YH: Do you have any prior experience beat boxing?

HML: Well, it’s funny, when I went in for the audition, they asked if I was a beat-boxer, and I was like, whatttt?! But I used to do this thing, when I was in high school... I would try to annoy my teachers and I would end up annoying the students. I would make these weird sounds with my mouth -- mmm maaa hmmmm mmmm maaaaa mmmmm -- that was my version of beat-boxing! But the studio was great because they actually set me up with an amazing beat-boxer/spinner here in Los Angeles. I got three solid lessons from him, and I have to say that beat-boxing is really cool. My favorite part was learning how to scratch; I got to do that in the finale, and that was really fun to learn. They taught me everything from the basics to scratching, and luckily they were able to incorporate that scratching into the soundtrack. It was awesome!


YH: What was it like working with so many different talented actresses for Pitch Perfect?

HML: It was interesting. It was great; everyone was so different. They cast everyone so well, and we all had our own individual personalities, which was very cool. Filming was like summer camp. We were there four weeks prior to filming -- we would have four hours of dance and two hours of singing a day. We had performances every 2-3 days, where we would perform in front of the producers and crew and whatnot. We learned all these new dances, and we danced three numbers; our music kept changing, and so our dances would change. We would have to learn all these new steps. It was crazy! But it was also really fun. We’re still friends now, we all hang out, we go to parties; yesterday we went and saw The Book of Mormon. It was really very special. We were all from a different place, yet we were altogether making this beautiful and fun movie together. Most of us were in the same hotel, and it was like being in a dorm. On the weekends, we’d go to LSU [Pitch Perfect was filmed in Baton Rouge], where we’d go to the tailgate parties. And they really tailgate. In L.A., we don’t really tailgate. But in Louisiana, it’s totally different. The first tailgate I went to they were frying up gator... so, I got to have alligator. But it was just so much fun to be in this great location around all of these great guys and gals. I had a blast.
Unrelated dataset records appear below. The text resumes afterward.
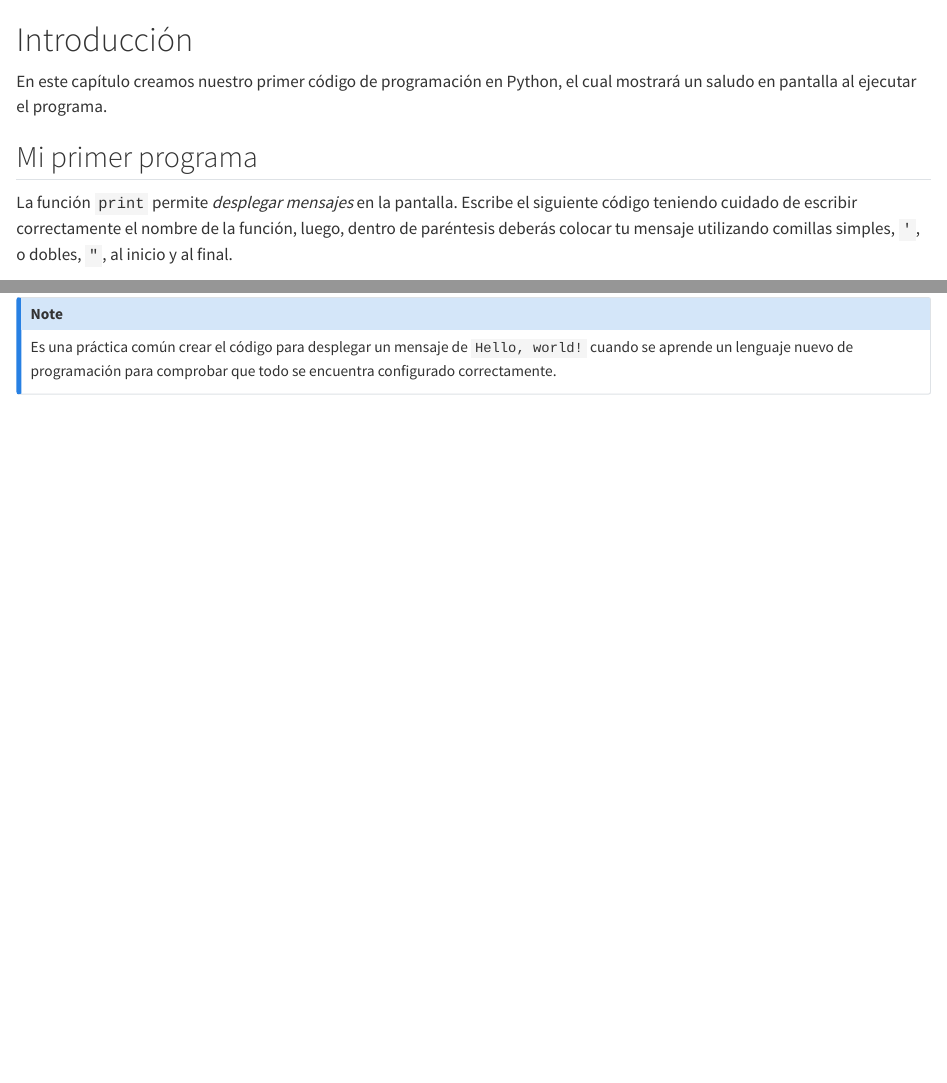
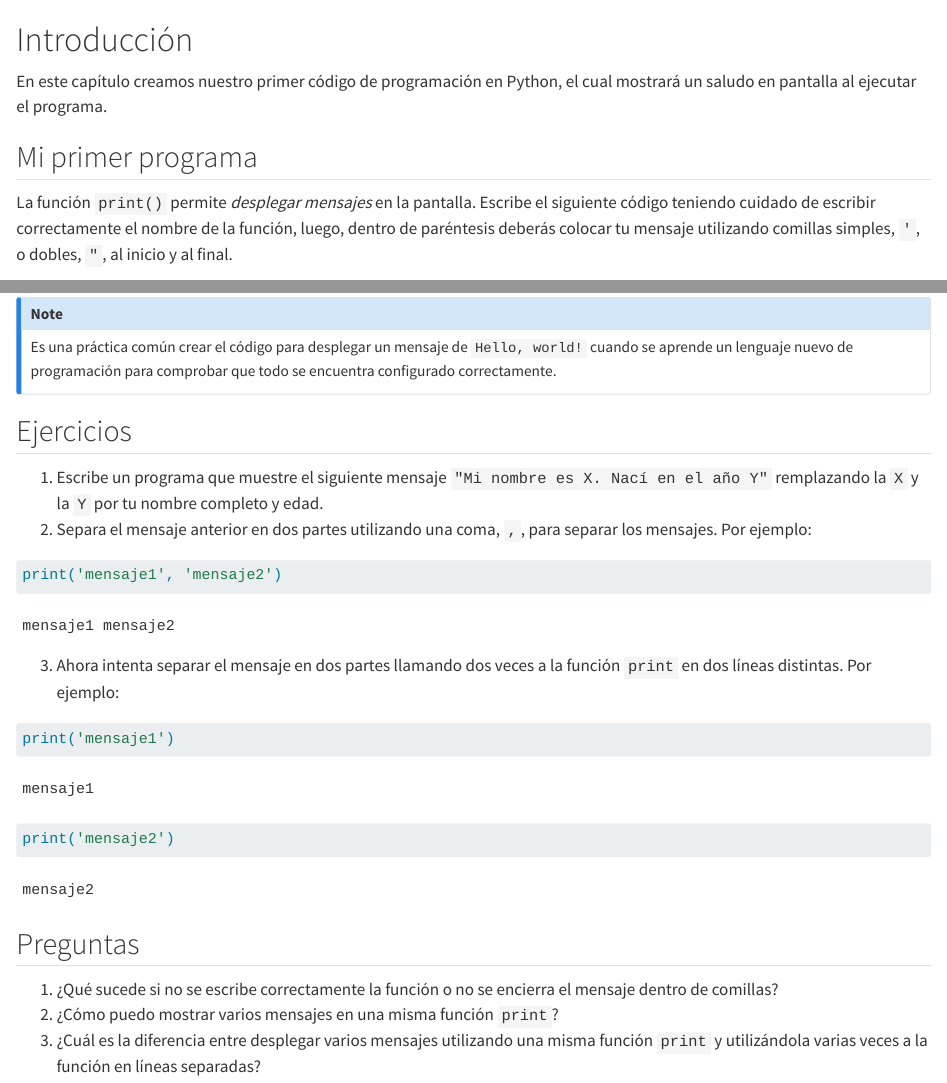
Before and after one commit to damoib95/hola-python, a Quarto document (libro/01_intro.qmd): the page in a window 1100 px wide, from its top, and a second part further down, joined at a grey line. Rendered offline with R 4.5, knitr and Pandoc in place of Quarto, with nearby package versions.

Commit message:
adición de ejercicios y preguntas ch1

````diff
--- a/libro/01_intro.qmd
+++ b/libro/01_intro.qmd
@@ -17,3 +17,29 @@ Si Python interpretó correctamente tu instrucción, entonces, deberías ver el
 ::: {.callout-note}
 Es una práctica común crear el código para desplegar un mensaje de ```Hello, world!``` cuando se aprende un lenguaje nuevo de programación para comprobar que todo se encuentra configurado correctamente.
 :::
+
+## Ejercicios
+
+1. Escribe un programa que muestre el siguiente mensaje `"Mi nombre es X. Nací en el año Y"` remplazando la `X` y la `Y` por tu nombre completo y edad.
+2. Separa el mensaje anterior en dos partes utilizando una coma, `,`, para separar los mensajes. Por ejemplo:
+
+```{python}
+#| label: code-ch1-ej2
+print('mensaje1', 'mensaje2')
+```
+
+
+3. Ahora intenta separar el mensaje en dos partes llamando dos veces a la función `print` en dos líneas distintas. Por ejemplo:
+
+
+```{python}
+#| label: code-ch1-ej3
+print('mensaje1')
+print('mensaje2')
+```
+
+## Preguntas
+
+1. ¿Qué sucede si no se escribe correctamente la función o no se encierra el mensaje dentro de comillas?
+2. ¿Cómo puedo mostrar varios mensajes en una misma función `print`?
+3. ¿Cuál es la diferencia entre desplegar varios mensajes utilizando una misma función `print` y utilizándola varias veces a la función en líneas separadas?
````
Also changed, not shown: libro/01_intro.qmd (2 more changed lines), 1 other file.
YH: Can you tell us a little bit about your singing background? Were you yourself in an a cappella group at any point?

HML: I used to sing in my church choir histories ago. For a cappella, I had never been in a group. I read the book, and I was watching "The Sing-Off" at the time, and I was familiar with a cappella, but I had never been in a group. For my singing background, I sing a lot of Korean folk music. I actually sang Korean folk music in my audition.


YH: In addition to being an actress, you are also a stand-up comedian. Can you tell us a little bit about your stand-up, and are there any other stand-ups/comedians who have inspired you over the years.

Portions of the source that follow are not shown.